  • Listen. Listen to the perspectives and stories of black people because these are the stories that matter right now and need to be heard. Listen to how you can be supportive.
  • Have empathy. If you are a non-black person, you’ll never understand what it’s like to be black in America, and I wouldn’t wish these injustices on anyone. Be empathetic and have an open mind.
  • Educate. It is the responsibility of everyone to educate themselves and the people around them on these issues of systematic racism that have tarnished our world. I always try to recommend books, movies and documentaries to help understand. Here are a few resources that I’ve dived into to further educate myself and some that have been suggested to me.
    • Movies/documentaries: 13th, The Hate U Give, When They See Us.
    • Books: The New Jim Crow, Between the World and Me, I Know Why the Caged Bird Sings, The Hate U Give, White Fragility
      • There are many more resources, but actively looking for credible sources is key. Never stop educating yourself.
    • Advocate and support. Support us. Speak up for us. Defend us. Spread awareness. It cannot only be black and brown people doing the work to enact change. Do not stay silent. Staying silent is part of the problem.
    • Act. Vote people in office that acknowledge and support the struggles of black people. Donate if you have the means. Use your education to educate others. Protest peacefully. Call your local governments and speak up on the change you want to see.
With peers at the Black Solidarity Conference at Yale University in February 2019

Moving forward

Black people are tired of the injustices, inequalities, and racism, but we won’t stop fighting for what is right. We want to live in a world where the black community does not have to fear when doing day to day tasks.

Non-black people need to do more. Disrupt the harmful stereotypes and misconceptions. We are trying to improve the coexistence of any race or origin, but this starts with black lives.

Have an open mind. Just because you may have thought one way in the past, doesn’t mean you can’t own up to your mistakes, learn more, and change your mind.

I want to thank the employees and leaders at Schneider Electric that have spoken up to show their support and have asked how they can help. Schneider is 100% committed to inclusion, but many agree that we need to tip the needle to get more people of color in our organization, specifically in the US. Only 6% of US employees at Schneider are black, a stark percentage when there are 13% of black people in the US overall. How can we help at Schneider and beyond? Share open job positions with your friends and family of color and advocate for them in the process.
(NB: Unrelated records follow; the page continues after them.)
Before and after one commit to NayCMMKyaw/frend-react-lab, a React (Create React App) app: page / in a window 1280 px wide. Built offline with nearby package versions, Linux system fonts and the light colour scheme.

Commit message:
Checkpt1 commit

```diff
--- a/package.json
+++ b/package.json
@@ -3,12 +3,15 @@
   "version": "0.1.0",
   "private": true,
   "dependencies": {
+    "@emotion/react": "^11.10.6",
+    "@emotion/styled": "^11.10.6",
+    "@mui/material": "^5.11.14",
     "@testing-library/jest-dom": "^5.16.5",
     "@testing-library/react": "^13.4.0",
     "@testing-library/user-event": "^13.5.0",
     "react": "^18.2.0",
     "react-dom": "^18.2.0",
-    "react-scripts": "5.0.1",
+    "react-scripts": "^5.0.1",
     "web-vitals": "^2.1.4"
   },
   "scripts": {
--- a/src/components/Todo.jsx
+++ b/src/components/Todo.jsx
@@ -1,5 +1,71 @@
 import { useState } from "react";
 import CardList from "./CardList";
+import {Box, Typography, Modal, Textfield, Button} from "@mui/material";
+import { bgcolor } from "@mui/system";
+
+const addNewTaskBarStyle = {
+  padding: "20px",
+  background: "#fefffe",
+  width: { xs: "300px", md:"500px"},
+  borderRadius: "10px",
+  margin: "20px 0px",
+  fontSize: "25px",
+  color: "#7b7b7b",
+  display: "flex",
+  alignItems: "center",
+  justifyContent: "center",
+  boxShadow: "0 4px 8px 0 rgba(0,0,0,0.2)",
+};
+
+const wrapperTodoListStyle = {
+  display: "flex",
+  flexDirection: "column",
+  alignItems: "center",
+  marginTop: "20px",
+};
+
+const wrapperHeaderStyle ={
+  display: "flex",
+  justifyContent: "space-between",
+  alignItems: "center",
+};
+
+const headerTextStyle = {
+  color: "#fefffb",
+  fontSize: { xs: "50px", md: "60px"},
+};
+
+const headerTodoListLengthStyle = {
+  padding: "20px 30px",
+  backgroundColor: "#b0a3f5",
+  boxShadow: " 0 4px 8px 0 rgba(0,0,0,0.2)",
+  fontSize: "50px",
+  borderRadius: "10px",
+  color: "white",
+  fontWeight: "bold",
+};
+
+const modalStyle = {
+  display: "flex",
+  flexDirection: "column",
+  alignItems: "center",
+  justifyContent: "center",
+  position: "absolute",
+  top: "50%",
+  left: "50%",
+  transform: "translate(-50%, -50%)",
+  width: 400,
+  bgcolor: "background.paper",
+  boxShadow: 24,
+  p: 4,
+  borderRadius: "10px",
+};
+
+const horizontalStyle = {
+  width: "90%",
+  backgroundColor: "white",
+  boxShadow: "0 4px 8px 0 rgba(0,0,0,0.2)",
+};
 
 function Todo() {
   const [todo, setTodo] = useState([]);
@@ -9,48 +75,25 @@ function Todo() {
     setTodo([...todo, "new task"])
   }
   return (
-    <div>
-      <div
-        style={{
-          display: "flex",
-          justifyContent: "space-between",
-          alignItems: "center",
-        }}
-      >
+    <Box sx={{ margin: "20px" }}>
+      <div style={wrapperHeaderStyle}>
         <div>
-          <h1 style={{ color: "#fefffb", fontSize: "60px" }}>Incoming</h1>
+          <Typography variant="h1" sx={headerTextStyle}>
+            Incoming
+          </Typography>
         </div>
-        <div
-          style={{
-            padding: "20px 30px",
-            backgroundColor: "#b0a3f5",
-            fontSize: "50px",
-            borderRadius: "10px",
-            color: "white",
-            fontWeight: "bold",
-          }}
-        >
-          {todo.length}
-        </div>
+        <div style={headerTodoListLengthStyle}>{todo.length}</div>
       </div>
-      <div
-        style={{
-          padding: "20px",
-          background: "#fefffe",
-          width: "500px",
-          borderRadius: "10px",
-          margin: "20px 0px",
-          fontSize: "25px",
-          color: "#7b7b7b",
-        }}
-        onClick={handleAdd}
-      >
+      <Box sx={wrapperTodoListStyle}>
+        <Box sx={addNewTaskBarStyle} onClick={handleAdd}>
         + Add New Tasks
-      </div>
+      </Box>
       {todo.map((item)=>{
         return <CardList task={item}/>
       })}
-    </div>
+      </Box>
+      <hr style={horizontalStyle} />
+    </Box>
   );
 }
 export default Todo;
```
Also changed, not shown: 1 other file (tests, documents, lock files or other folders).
In the words of our CEO, Jean-Pascal Tricoire, “The future is not canceled”. We all have a responsibility to build a better future, and the work doesn’t stop here. We must keep going until we get to a place of equality.


About the Author

Isabel Barbosa- Schneider Electric

Isabel Barbosa is an Employer Branding Content Specialist at Schneider Electric. She has been with Schneider since September 2018, when she started as an intern while finishing her senior year in college. Isabel is passionate about areas in diversity and inclusion and tries to advocate for those voices that are the minority.


Tags: , ,


  • Keith McHugh

    4 years ago

    Fantastic post. Thank you for sharing your perspective!

  • Maggie Galster

    4 years ago

    Great post Isabel!

  • Chaltu Marta Ali

    4 years ago

    Great piece Barbosa.

  • Keith Ton

    4 years ago

    Incredible post written with sincere and informative words!

  • LeeAnn Luck

    4 years ago

    Thank you for your post and perspective. Great call to action!

  • Carlos Parillon

    4 years ago

    Great post, thank you for this. I was going to write a post myself as I saw nothing being said in Schneider about this, but I will share yours instead as it’s so well written. Thank you for raising awareness. #blacklivesmatter

  • Melissa Golden

    4 years ago

    Thank you, Isabel. Great post, and clear actions we can all take to contribute to a better and more inclusive future at SE.

  • Chris Lambert

    4 years ago

    Isabel, thank you for sharing your insights.

Comments are closed.